— How to complete this task —
Return all the entries word for word, minus the pictures.

[Opening Supplied material section]

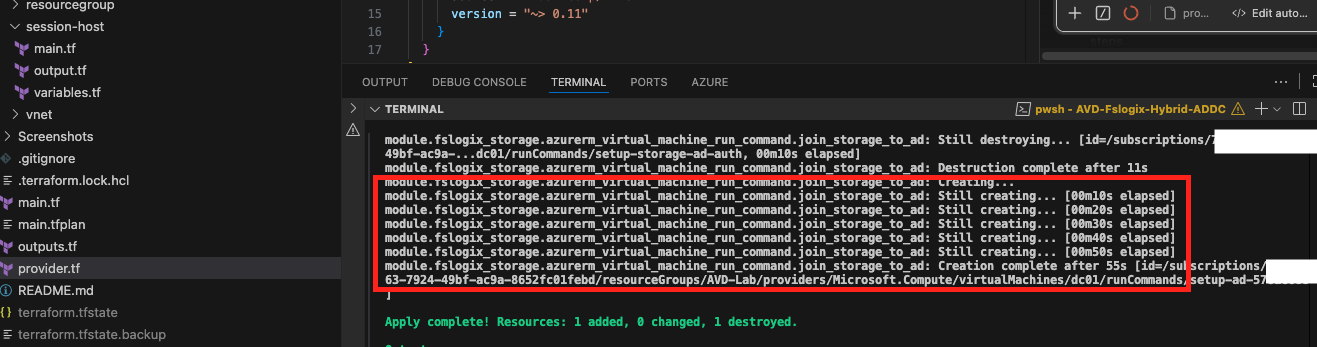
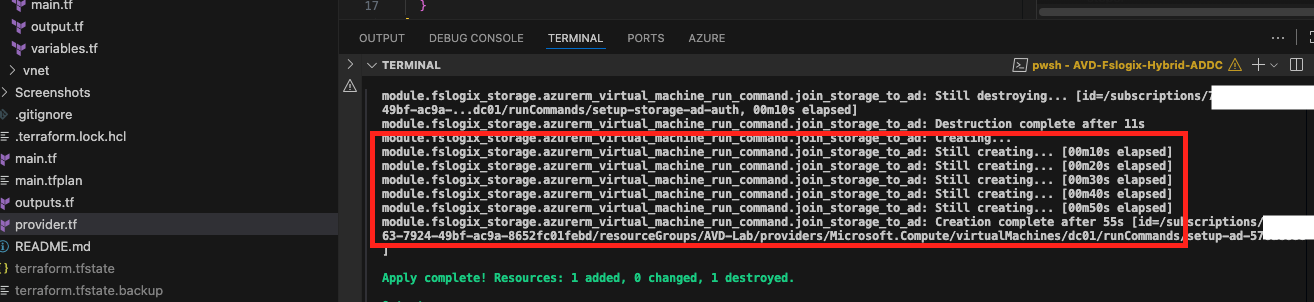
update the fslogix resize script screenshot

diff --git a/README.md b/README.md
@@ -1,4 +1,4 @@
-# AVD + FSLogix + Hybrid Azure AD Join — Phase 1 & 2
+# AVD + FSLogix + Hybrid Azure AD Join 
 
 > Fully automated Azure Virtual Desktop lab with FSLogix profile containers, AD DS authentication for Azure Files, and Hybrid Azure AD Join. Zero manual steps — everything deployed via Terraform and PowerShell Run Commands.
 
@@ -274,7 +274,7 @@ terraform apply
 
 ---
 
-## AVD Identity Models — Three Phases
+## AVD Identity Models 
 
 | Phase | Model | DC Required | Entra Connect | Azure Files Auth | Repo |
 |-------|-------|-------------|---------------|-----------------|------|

[Closing Supplied material section]

— Output of the exercise —
update the fslogix resize script screenshot

diff --git a/README.md b/README.md
@@ -1,4 +1,4 @@
-# AVD + FSLogix + Hybrid Azure AD Join — Phase 1 & 2
+# AVD + FSLogix + Hybrid Azure AD Join 
 
 > Fully automated Azure Virtual Desktop lab with FSLogix profile containers, AD DS authentication for Azure Files, and Hybrid Azure AD Join. Zero manual steps — everything deployed via Terraform and PowerShell Run Commands.
 
@@ -274,7 +274,7 @@ terraform apply
 
 ---
 
-## AVD Identity Models — Three Phases
+## AVD Identity Models 
 
 | Phase | Model | DC Required | Entra Connect | Azure Files Auth | Repo |
 |-------|-------|-------------|---------------|-----------------|------|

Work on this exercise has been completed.